An exact copy of the data is needed, but without any of its images.

-- INFORMATION follows --

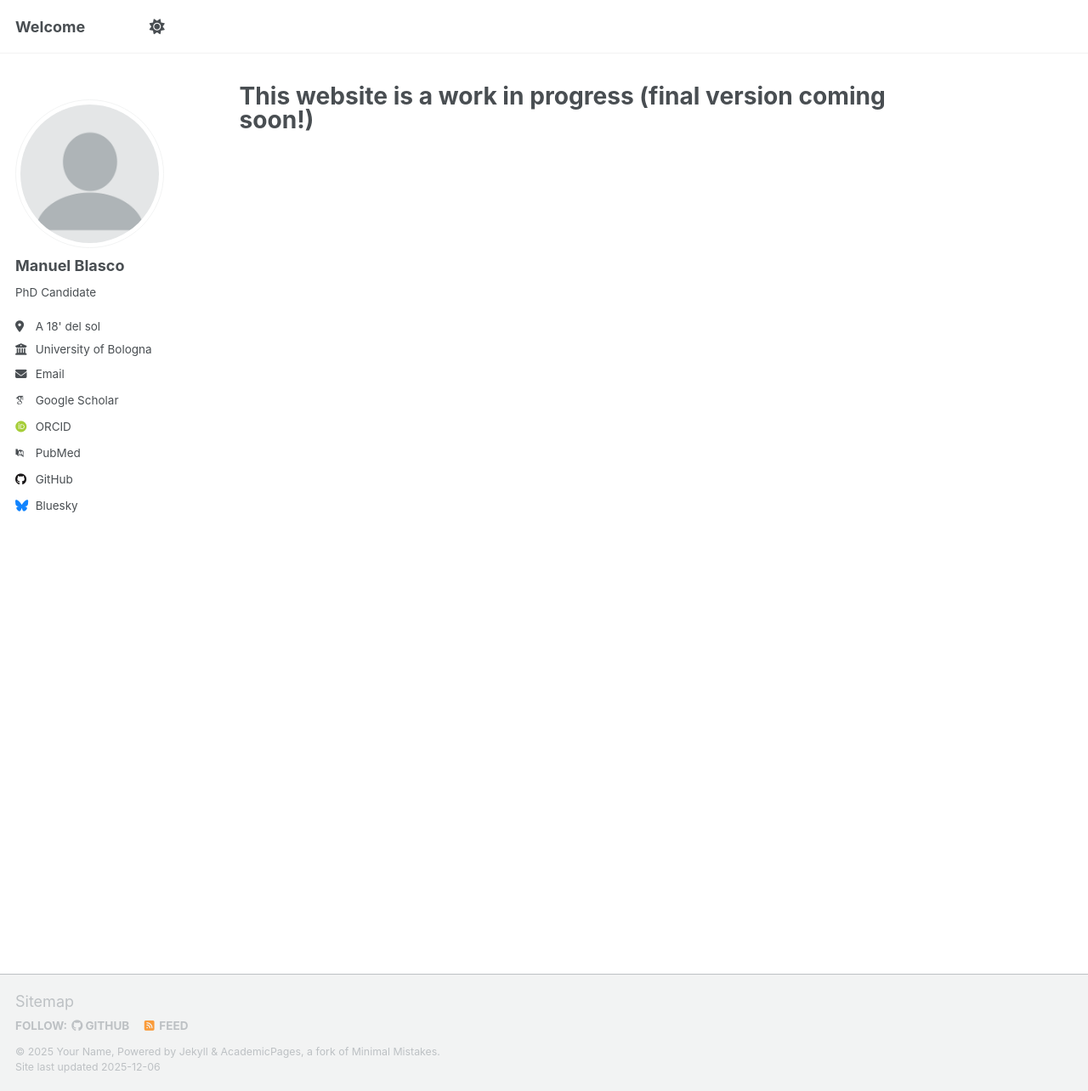
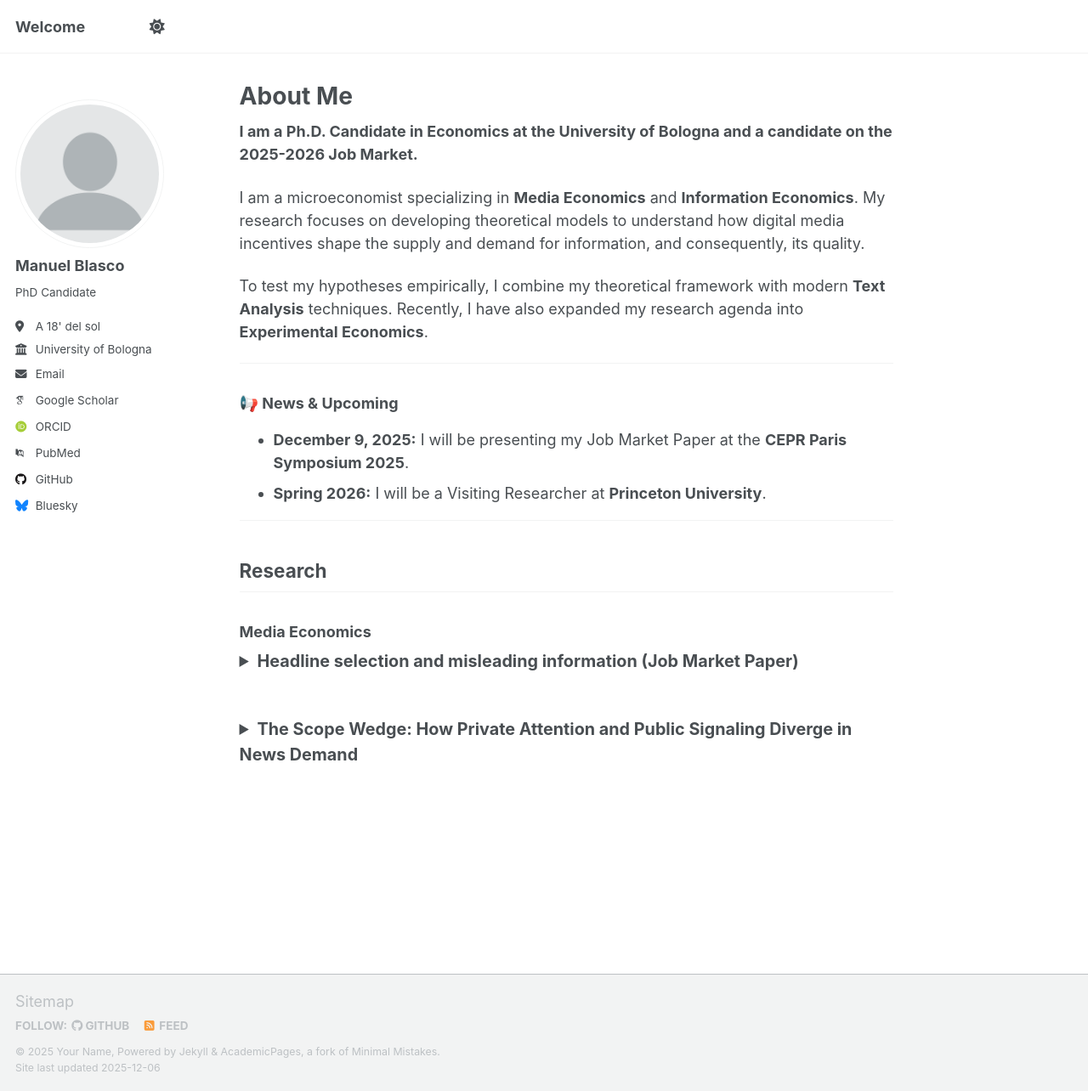
Before and after one commit to ManuelBlasco/manuelblasco.github.io, a Jekyll site: the page built from _pages/about.md, in a window 1280 px wide and 1284 px high. Shown: the whole window at 85% size. Built offline with Jekyll 4.4.1, drawn with Linux system fonts in a browser that asks for light colours; some web fonts are replaced; a script that is not in the unit is left out.

Commit message:
Update about.md

```diff
--- a/_pages/about.md
+++ b/_pages/about.md
@@ -1,8 +1,58 @@
 ---
 permalink: /
-title: "This website is a work in progress (final version coming soon!)"
+title: "About Me"
+excerpt: "About me"
 author_profile: true
 redirect_from:
   - /about/
   - /about.html
 ---
+
+**I am a Ph.D. Candidate in Economics at the University of Bologna and a candidate on the 2025-2026 Job Market.**
+
+I am a microeconomist specializing in **Media Economics** and **Information Economics**. My research focuses on developing theoretical models to understand how digital media incentives shape the supply and demand for information, and consequently, its quality.
+
+To test my hypotheses empirically, I combine my theoretical framework with modern **Text Analysis** techniques. Recently, I have also expanded my research agenda into **Experimental Economics**.
+
+---
+
+### 📢 News & Upcoming
+
+* **December 9, 2025:** I will be presenting my Job Market Paper at the **CEPR Paris Symposium 2025**.
+* **Spring 2026:** I will be a Visiting Researcher at **Princeton University**.
+
+---
+
+## Research
+
+### Media Economics
+
+<details>
+  <summary style="cursor: pointer; font-weight: bold; font-size: 1.1em;">
+    Headline selection and misleading information (Job Market Paper)
+  </summary>
+  <div style="margin-top: 10px; margin-left: 20px; font-style: italic;">
+    <p>
+      I develop a model in which news outlets choose headlines to maximize the “information gap” relative to the full article and thereby stimulate reading. A central result is that economic incentives alone can endogenously generate belief-reversing headlines, even in the absence of ideological bias and with hard information constraints. Using a novel dataset of 100,000 U.S. news articles and LLM-based text analysis, I show that headline–content divergence increases with an article’s semantic heterogeneity, decreases with its informativeness, and that a non-negligible share of headlines meaningfully misrepresent the article’s main message.
+    </p>
+    <p>
+      <a href="/files/jmp_blasco.pdf" target="_blank" style="text-decoration: none; color: #0077cc; font-weight: bold;">[Download PDF]</a>
+    </p>
+  </div>
+</details>
+
+<br>
+
+<details>
+  <summary style="cursor: pointer; font-weight: bold; font-size: 1.1em;">
+    The Scope Wedge: How Private Attention and Public Signaling Diverge in News Demand
+  </summary>
+  <div style="margin-top: 10px; margin-left: 20px; font-style: italic;">
+    <p>
+     I use a unique NYT dataset in which each article appears simultaneously in two attention rankings—Most Viewed and Most Shared—to study how private and public use of news diverge for identical content. I combine these empirical patterns with a simple model of informational and signaling utility. Preliminary results show a consistent “scope wedge”: locally useful articles attract more private attention, while nationally framed and identity-related pieces are disproportionately shared. Moreover, contrary to common claims, shared articles are not simpler—they appear more sophisticated and moralizing, consistent with signaling rather than “dumbing down.”
+    </p>
+    <p>
+      <a href="/files/scope_wedge.pdf" target="_blank" style="text-decoration: none; color: #0077cc; font-weight: bold;">[Download PDF]</a>
+    </p>
+  </div>
+</details>
```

-- INFORMATION concluded --

RESPONSE AREA:
Before and after one commit to ManuelBlasco/manuelblasco.github.io, a Jekyll site: the page built from _pages/about.md, in a window 1280 px wide and 1284 px high. Shown: the whole window at 85% size. Built offline with Jekyll 4.4.1, drawn with Linux system fonts in a browser that asks for light colours; some web fonts are replaced; a script that is not in the unit is left out.

Commit message:
Update about.md

```diff
--- a/_pages/about.md
+++ b/_pages/about.md
@@ -1,8 +1,58 @@
 ---
 permalink: /
-title: "This website is a work in progress (final version coming soon!)"
+title: "About Me"
+excerpt: "About me"
 author_profile: true
 redirect_from:
   - /about/
   - /about.html
 ---
+
+**I am a Ph.D. Candidate in Economics at the University of Bologna and a candidate on the 2025-2026 Job Market.**
+
+I am a microeconomist specializing in **Media Economics** and **Information Economics**. My research focuses on developing theoretical models to understand how digital media incentives shape the supply and demand for information, and consequently, its quality.
+
+To test my hypotheses empirically, I combine my theoretical framework with modern **Text Analysis** techniques. Recently, I have also expanded my research agenda into **Experimental Economics**.
+
+---
+
+### 📢 News & Upcoming
+
+* **December 9, 2025:** I will be presenting my Job Market Paper at the **CEPR Paris Symposium 2025**.
+* **Spring 2026:** I will be a Visiting Researcher at **Princeton University**.
+
+---
+
+## Research
+
+### Media Economics
+
+<details>
+  <summary style="cursor: pointer; font-weight: bold; font-size: 1.1em;">
+    Headline selection and misleading information (Job Market Paper)
+  </summary>
+  <div style="margin-top: 10px; margin-left: 20px; font-style: italic;">
+    <p>
+      I develop a model in which news outlets choose headlines to maximize the “information gap” relative to the full article and thereby stimulate reading. A central result is that economic incentives alone can endogenously generate belief-reversing headlines, even in the absence of ideological bias and with hard information constraints. Using a novel dataset of 100,000 U.S. news articles and LLM-based text analysis, I show that headline–content divergence increases with an article’s semantic heterogeneity, decreases with its informativeness, and that a non-negligible share of headlines meaningfully misrepresent the article’s main message.
+    </p>
+    <p>
+      <a href="/files/jmp_blasco.pdf" target="_blank" style="text-decoration: none; color: #0077cc; font-weight: bold;">[Download PDF]</a>
+    </p>
+  </div>
+</details>
+
+<br>
+
+<details>
+  <summary style="cursor: pointer; font-weight: bold; font-size: 1.1em;">
+    The Scope Wedge: How Private Attention and Public Signaling Diverge in News Demand
+  </summary>
+  <div style="margin-top: 10px; margin-left: 20px; font-style: italic;">
+    <p>
+     I use a unique NYT dataset in which each article appears simultaneously in two attention rankings—Most Viewed and Most Shared—to study how private and public use of news diverge for identical content. I combine these empirical patterns with a simple model of informational and signaling utility. Preliminary results show a consistent “scope wedge”: locally useful articles attract more private attention, while nationally framed and identity-related pieces are disproportionately shared. Moreover, contrary to common claims, shared articles are not simpler—they appear more sophisticated and moralizing, consistent with signaling rather than “dumbing down.”
+    </p>
+    <p>
+      <a href="/files/scope_wedge.pdf" target="_blank" style="text-decoration: none; color: #0077cc; font-weight: bold;">[Download PDF]</a>
+    </p>
+  </div>
+</details>
```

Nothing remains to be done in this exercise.